▶ What you need to do:
Take the listing and print it in full, exactly as given.

▶ Dataset entries:
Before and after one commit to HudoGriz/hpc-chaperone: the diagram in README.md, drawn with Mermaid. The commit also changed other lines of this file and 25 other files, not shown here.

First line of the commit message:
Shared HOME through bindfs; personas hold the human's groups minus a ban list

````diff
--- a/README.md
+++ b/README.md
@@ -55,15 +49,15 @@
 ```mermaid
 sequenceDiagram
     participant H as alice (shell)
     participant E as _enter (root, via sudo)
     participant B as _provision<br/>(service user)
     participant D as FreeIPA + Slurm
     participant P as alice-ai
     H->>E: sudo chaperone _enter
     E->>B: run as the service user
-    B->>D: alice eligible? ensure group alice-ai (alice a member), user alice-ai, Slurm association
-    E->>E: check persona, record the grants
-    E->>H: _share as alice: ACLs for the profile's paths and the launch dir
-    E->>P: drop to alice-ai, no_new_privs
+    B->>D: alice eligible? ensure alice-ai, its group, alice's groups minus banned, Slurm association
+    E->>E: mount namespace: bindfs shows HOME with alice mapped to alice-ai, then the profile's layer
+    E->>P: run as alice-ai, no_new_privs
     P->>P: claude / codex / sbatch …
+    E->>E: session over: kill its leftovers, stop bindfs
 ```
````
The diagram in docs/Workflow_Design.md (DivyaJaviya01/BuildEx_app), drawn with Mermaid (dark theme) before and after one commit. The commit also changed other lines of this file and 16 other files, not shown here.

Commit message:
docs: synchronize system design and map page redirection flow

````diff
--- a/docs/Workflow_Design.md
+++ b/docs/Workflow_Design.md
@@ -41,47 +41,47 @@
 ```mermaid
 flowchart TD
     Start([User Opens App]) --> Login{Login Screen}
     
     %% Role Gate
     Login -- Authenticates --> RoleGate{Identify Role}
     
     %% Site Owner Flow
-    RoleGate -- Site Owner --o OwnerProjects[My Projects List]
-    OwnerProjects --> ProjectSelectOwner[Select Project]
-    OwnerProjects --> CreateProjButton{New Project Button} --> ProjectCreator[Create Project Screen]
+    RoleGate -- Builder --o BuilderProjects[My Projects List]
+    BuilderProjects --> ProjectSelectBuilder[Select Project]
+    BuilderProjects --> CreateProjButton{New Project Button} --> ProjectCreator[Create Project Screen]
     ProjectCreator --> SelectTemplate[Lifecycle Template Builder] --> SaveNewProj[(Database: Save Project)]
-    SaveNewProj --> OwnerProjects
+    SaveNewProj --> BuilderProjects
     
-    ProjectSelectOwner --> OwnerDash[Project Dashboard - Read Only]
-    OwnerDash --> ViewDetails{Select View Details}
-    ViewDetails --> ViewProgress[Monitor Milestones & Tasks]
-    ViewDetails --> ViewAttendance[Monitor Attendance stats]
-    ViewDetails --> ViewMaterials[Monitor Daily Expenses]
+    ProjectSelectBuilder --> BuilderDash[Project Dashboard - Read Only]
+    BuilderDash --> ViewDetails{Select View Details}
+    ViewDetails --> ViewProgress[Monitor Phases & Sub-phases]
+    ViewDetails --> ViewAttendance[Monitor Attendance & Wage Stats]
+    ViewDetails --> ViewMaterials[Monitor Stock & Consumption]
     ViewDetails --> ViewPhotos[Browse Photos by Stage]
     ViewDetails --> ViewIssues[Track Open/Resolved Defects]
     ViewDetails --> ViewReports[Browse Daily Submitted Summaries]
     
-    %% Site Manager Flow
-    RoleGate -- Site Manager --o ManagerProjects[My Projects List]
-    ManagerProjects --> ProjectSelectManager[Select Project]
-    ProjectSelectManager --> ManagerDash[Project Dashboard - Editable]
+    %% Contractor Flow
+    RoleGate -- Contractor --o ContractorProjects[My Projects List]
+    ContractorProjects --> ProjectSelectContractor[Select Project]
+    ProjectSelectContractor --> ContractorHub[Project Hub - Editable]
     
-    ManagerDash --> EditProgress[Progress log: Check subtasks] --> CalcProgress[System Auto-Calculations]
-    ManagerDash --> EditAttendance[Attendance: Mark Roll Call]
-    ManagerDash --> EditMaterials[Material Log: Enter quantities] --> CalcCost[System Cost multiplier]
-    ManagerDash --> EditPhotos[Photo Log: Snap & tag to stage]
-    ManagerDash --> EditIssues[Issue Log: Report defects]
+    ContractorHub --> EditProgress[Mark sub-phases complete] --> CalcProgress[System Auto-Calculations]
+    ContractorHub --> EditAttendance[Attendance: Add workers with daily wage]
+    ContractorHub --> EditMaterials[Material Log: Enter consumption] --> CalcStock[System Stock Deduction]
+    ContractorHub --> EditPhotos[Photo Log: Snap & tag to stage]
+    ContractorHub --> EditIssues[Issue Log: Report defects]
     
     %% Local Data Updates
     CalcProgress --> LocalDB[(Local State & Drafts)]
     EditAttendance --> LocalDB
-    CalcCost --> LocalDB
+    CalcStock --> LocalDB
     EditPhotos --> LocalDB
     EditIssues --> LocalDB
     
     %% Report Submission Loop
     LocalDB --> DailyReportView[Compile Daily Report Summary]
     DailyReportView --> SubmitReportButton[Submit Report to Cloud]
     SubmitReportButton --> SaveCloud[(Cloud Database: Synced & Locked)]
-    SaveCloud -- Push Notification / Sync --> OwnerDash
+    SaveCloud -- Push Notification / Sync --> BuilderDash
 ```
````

▶ Reply:
Before and after one commit to HudoGriz/hpc-chaperone: the diagram in README.md, drawn with Mermaid. The commit also changed other lines of this file and 25 other files, not shown here.

First line of the commit message:
Shared HOME through bindfs; personas hold the human's groups minus a ban list

````diff
--- a/README.md
+++ b/README.md
@@ -55,15 +49,15 @@
 ```mermaid
 sequenceDiagram
     participant H as alice (shell)
     participant E as _enter (root, via sudo)
     participant B as _provision<br/>(service user)
     participant D as FreeIPA + Slurm
     participant P as alice-ai
     H->>E: sudo chaperone _enter
     E->>B: run as the service user
-    B->>D: alice eligible? ensure group alice-ai (alice a member), user alice-ai, Slurm association
-    E->>E: check persona, record the grants
-    E->>H: _share as alice: ACLs for the profile's paths and the launch dir
-    E->>P: drop to alice-ai, no_new_privs
+    B->>D: alice eligible? ensure alice-ai, its group, alice's groups minus banned, Slurm association
+    E->>E: mount namespace: bindfs shows HOME with alice mapped to alice-ai, then the profile's layer
+    E->>P: run as alice-ai, no_new_privs
     P->>P: claude / codex / sbatch …
+    E->>E: session over: kill its leftovers, stop bindfs
 ```
````
The diagram in docs/Workflow_Design.md (DivyaJaviya01/BuildEx_app), drawn with Mermaid (dark theme) before and after one commit. The commit also changed other lines of this file and 16 other files, not shown here.

Commit message:
docs: synchronize system design and map page redirection flow

````diff
--- a/docs/Workflow_Design.md
+++ b/docs/Workflow_Design.md
@@ -41,47 +41,47 @@
 ```mermaid
 flowchart TD
     Start([User Opens App]) --> Login{Login Screen}
     
     %% Role Gate
     Login -- Authenticates --> RoleGate{Identify Role}
     
     %% Site Owner Flow
-    RoleGate -- Site Owner --o OwnerProjects[My Projects List]
-    OwnerProjects --> ProjectSelectOwner[Select Project]
-    OwnerProjects --> CreateProjButton{New Project Button} --> ProjectCreator[Create Project Screen]
+    RoleGate -- Builder --o BuilderProjects[My Projects List]
+    BuilderProjects --> ProjectSelectBuilder[Select Project]
+    BuilderProjects --> CreateProjButton{New Project Button} --> ProjectCreator[Create Project Screen]
     ProjectCreator --> SelectTemplate[Lifecycle Template Builder] --> SaveNewProj[(Database: Save Project)]
-    SaveNewProj --> OwnerProjects
+    SaveNewProj --> BuilderProjects
     
-    ProjectSelectOwner --> OwnerDash[Project Dashboard - Read Only]
-    OwnerDash --> ViewDetails{Select View Details}
-    ViewDetails --> ViewProgress[Monitor Milestones & Tasks]
-    ViewDetails --> ViewAttendance[Monitor Attendance stats]
-    ViewDetails --> ViewMaterials[Monitor Daily Expenses]
+    ProjectSelectBuilder --> BuilderDash[Project Dashboard - Read Only]
+    BuilderDash --> ViewDetails{Select View Details}
+    ViewDetails --> ViewProgress[Monitor Phases & Sub-phases]
+    ViewDetails --> ViewAttendance[Monitor Attendance & Wage Stats]
+    ViewDetails --> ViewMaterials[Monitor Stock & Consumption]
     ViewDetails --> ViewPhotos[Browse Photos by Stage]
     ViewDetails --> ViewIssues[Track Open/Resolved Defects]
     ViewDetails --> ViewReports[Browse Daily Submitted Summaries]
     
-    %% Site Manager Flow
-    RoleGate -- Site Manager --o ManagerProjects[My Projects List]
-    ManagerProjects --> ProjectSelectManager[Select Project]
-    ProjectSelectManager --> ManagerDash[Project Dashboard - Editable]
+    %% Contractor Flow
+    RoleGate -- Contractor --o ContractorProjects[My Projects List]
+    ContractorProjects --> ProjectSelectContractor[Select Project]
+    ProjectSelectContractor --> ContractorHub[Project Hub - Editable]
     
-    ManagerDash --> EditProgress[Progress log: Check subtasks] --> CalcProgress[System Auto-Calculations]
-    ManagerDash --> EditAttendance[Attendance: Mark Roll Call]
-    ManagerDash --> EditMaterials[Material Log: Enter quantities] --> CalcCost[System Cost multiplier]
-    ManagerDash --> EditPhotos[Photo Log: Snap & tag to stage]
-    ManagerDash --> EditIssues[Issue Log: Report defects]
+    ContractorHub --> EditProgress[Mark sub-phases complete] --> CalcProgress[System Auto-Calculations]
+    ContractorHub --> EditAttendance[Attendance: Add workers with daily wage]
+    ContractorHub --> EditMaterials[Material Log: Enter consumption] --> CalcStock[System Stock Deduction]
+    ContractorHub --> EditPhotos[Photo Log: Snap & tag to stage]
+    ContractorHub --> EditIssues[Issue Log: Report defects]
     
     %% Local Data Updates
     CalcProgress --> LocalDB[(Local State & Drafts)]
     EditAttendance --> LocalDB
-    CalcCost --> LocalDB
+    CalcStock --> LocalDB
     EditPhotos --> LocalDB
     EditIssues --> LocalDB
     
     %% Report Submission Loop
     LocalDB --> DailyReportView[Compile Daily Report Summary]
     DailyReportView --> SubmitReportButton[Submit Report to Cloud]
     SubmitReportButton --> SaveCloud[(Cloud Database: Synced & Locked)]
-    SaveCloud -- Push Notification / Sync --> OwnerDash
+    SaveCloud -- Push Notification / Sync --> BuilderDash
 ```
````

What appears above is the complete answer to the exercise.